Neonatal Fc Receptor Inhibitor Therapeutics in Neuromuscular Disease.
Journal of clinical neuromuscular disease
The Neonatal Fc Receptor (FcRn) is integral to a wide variety of processes including IgG recycling, serum albumin turnover, and bacterial opsonization. Thus, targeting FcRn will increase antibody degradation including pathogenic IgGs. FcRn inhibition provides a novel therapeutic mechanism by which autoantibody titers are reduced resulting in clinical improvement and disease abatement. The FcRn targeting mechanism is similar to that of intravenous immunoglobulin (IVIg) in which saturated FcRn facilitates accelerated pathogenic IgG degradation. Recently, the FcRn inhibitor efgartigimod was approved for the treatment of myasthenia gravis. Subsequently, clinical trials of this agent have been conducted for numerous inflammatory conditions involving pathogenic autoantibodies. These disorders include the Guillain-Barre syndrome, chronic inflammatory demyelinating polyneuropathy, and inflammatory myositis. Other disorders traditionally treated with IVIg may also benefit from FcRn inhibition in certain contexts. This manuscript discusses the mechanism of FcRn inhibition, preclinical data, and the results of clinical trials of this agent for a wide range of neuromuscular diseases.

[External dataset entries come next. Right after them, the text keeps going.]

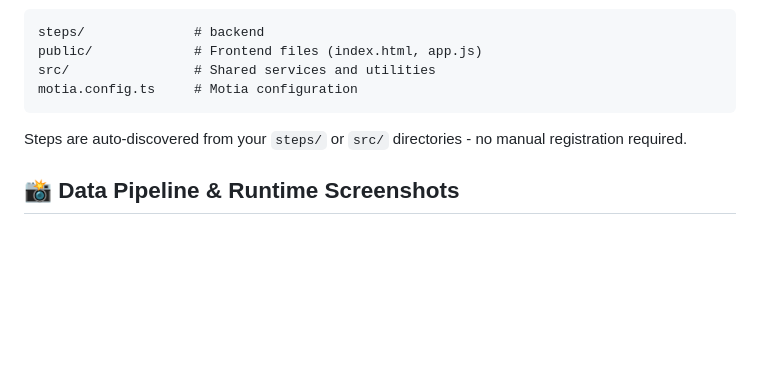
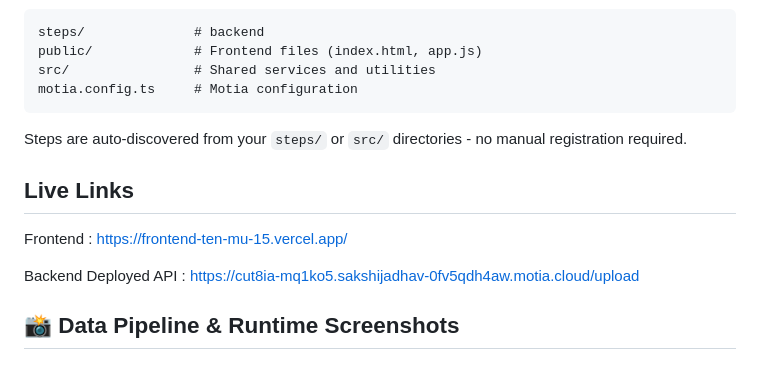
Before and after one commit to Jadhavsakshi7887/data_pipeline, a Markdown page: README.md, the part around the change. Drawn GitHub-style; blank space fills up the shorter version.

```diff
--- a/README.md
+++ b/README.md
@@ -62,6 +62,12 @@ motia.config.ts     # Motia configuration
 
 Steps are auto-discovered from your `steps/` or `src/` directories - no manual registration required.
 
+## Live Links
+
+Frontend : https://frontend-ten-mu-15.vercel.app/
+
+Backend Deployed API : https://cut8ia-mq1ko5.sakshijadhav-0fv5qdh4aw.motia.cloud/upload
+
 ## 📸 Data Pipeline & Runtime Screenshots
 
 ### Motia Data Pipeline (Workbench)
```
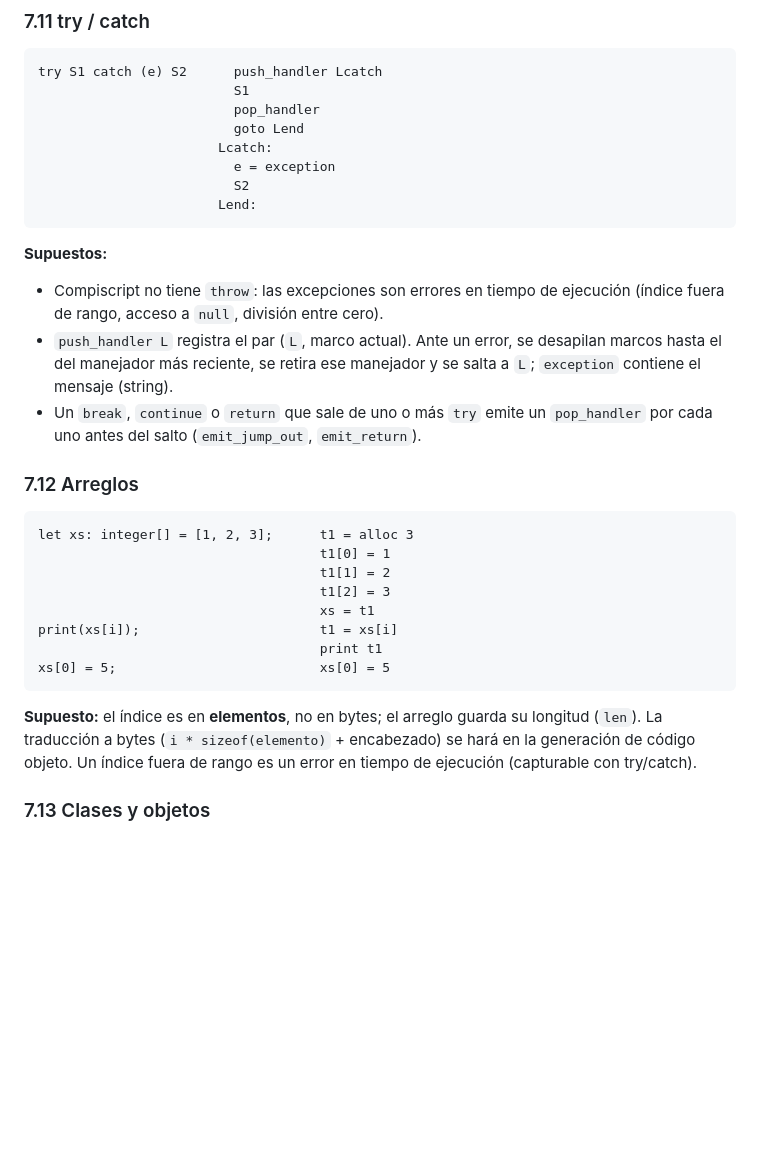
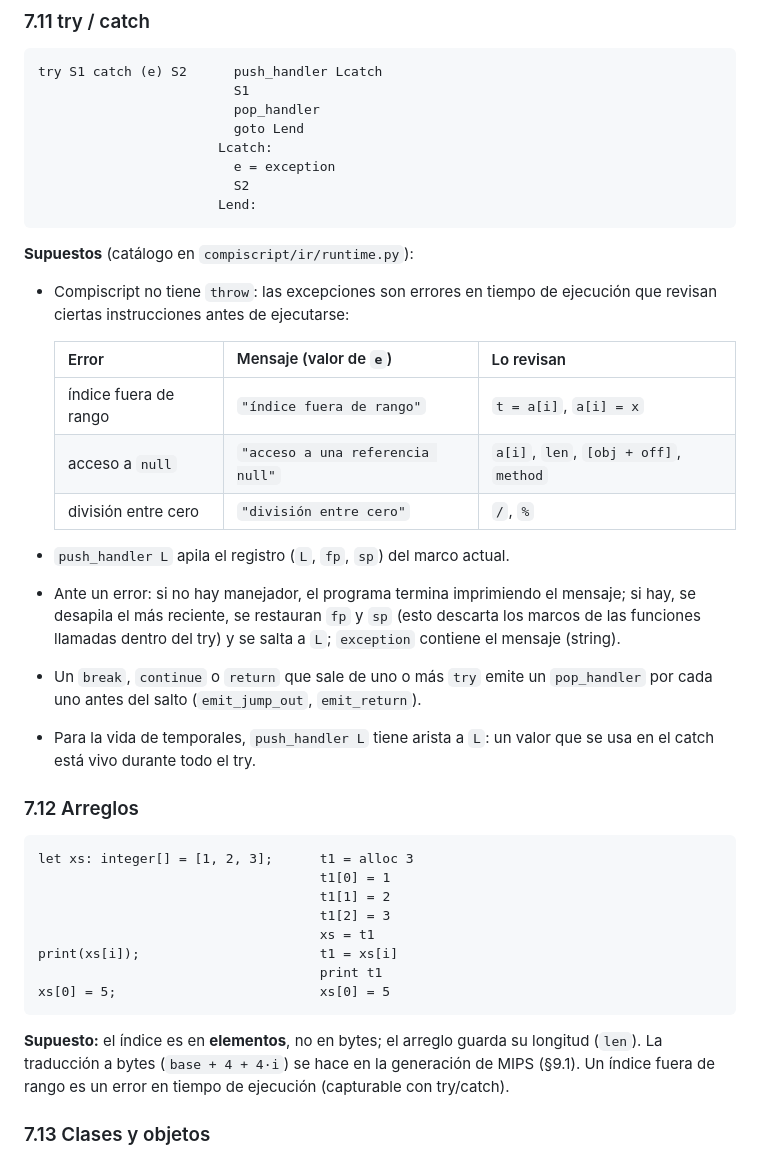
Before and after one commit to FerAHMz/generacion-de-codigo-intermedio, a Markdown page: docs/LENGUAJE_INTERMEDIO.md, the part around one of its changes. Rendered like a GitHub page; blank space fills up the shorter version.

````diff
--- a/docs/LENGUAJE_INTERMEDIO.md
+++ b/docs/LENGUAJE_INTERMEDIO.md
@@ -374,15 +405,26 @@ try S1 catch (e) S2      push_handler Lcatch
                        Lend:
 ```
 
-**Supuestos:**
+**Supuestos** (catálogo en `compiscript/ir/runtime.py`):
 
 * Compiscript no tiene `throw`: las excepciones son errores en tiempo de
-  ejecución (índice fuera de rango, acceso a `null`, división entre cero).
-* `push_handler L` registra el par (`L`, marco actual). Ante un error, se
-  desapilan marcos hasta el del manejador más reciente, se retira ese manejador
-  y se salta a `L`; `exception` contiene el mensaje (string).
+  ejecución que revisan ciertas instrucciones antes de ejecutarse:
+
+  | Error | Mensaje (valor de `e`) | Lo revisan |
+  |---|---|---|
+  | índice fuera de rango | `"índice fuera de rango"` | `t = a[i]`, `a[i] = x` |
+  | acceso a `null` | `"acceso a una referencia null"` | `a[i]`, `len`, `[obj + off]`, `method` |
+  | división entre cero | `"división entre cero"` | `/`, `%` |
+
+* `push_handler L` apila el registro (`L`, `fp`, `sp`) del marco actual.
+* Ante un error: si no hay manejador, el programa termina imprimiendo el
+  mensaje; si hay, se desapila el más reciente, se restauran `fp` y `sp` (esto
+  descarta los marcos de las funciones llamadas dentro del try) y se salta a
+  `L`; `exception` contiene el mensaje (string).
 * Un `break`, `continue` o `return` que sale de uno o más `try` emite un
   `pop_handler` por cada uno antes del salto (`emit_jump_out`, `emit_return`).
+* Para la vida de temporales, `push_handler L` tiene arista a `L`: un valor
+  que se usa en el catch está vivo durante todo el try.
 
 ### 7.12 Arreglos
 
@@ -398,8 +440,8 @@ xs[0] = 5;                          xs[0] = 5
 ```
 
 **Supuesto:** el índice es en **elementos**, no en bytes; el arreglo guarda su
-longitud (`len`). La traducción a bytes (`i * sizeof(elemento)` + encabezado) se
-hará en la generación de código objeto. Un índice fuera de rango es un error en
+longitud (`len`). La traducción a bytes (`base + 4 + 4·i`) se hace en la
+generación de MIPS (§9.1). Un índice fuera de rango es un error en
 tiempo de ejecución (capturable con try/catch).
 
 ### 7.13 Clases y objetos
````
Also changed, not shown: other parts of docs/LENGUAJE_INTERMEDIO.md (+93 -5 lines).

Jaffry M, Menkes DL, Shaikh A, Mandava K, Kothari O, Jaffry K, et al. Neonatal Fc receptor inhibitor therapeutics in neuromuscular disease. J Clin Neuromuscul Dis. 2023 Jun 1;24(4):188-198. doi: 10.1097/CND.0000000000000451. PMID: 37219862.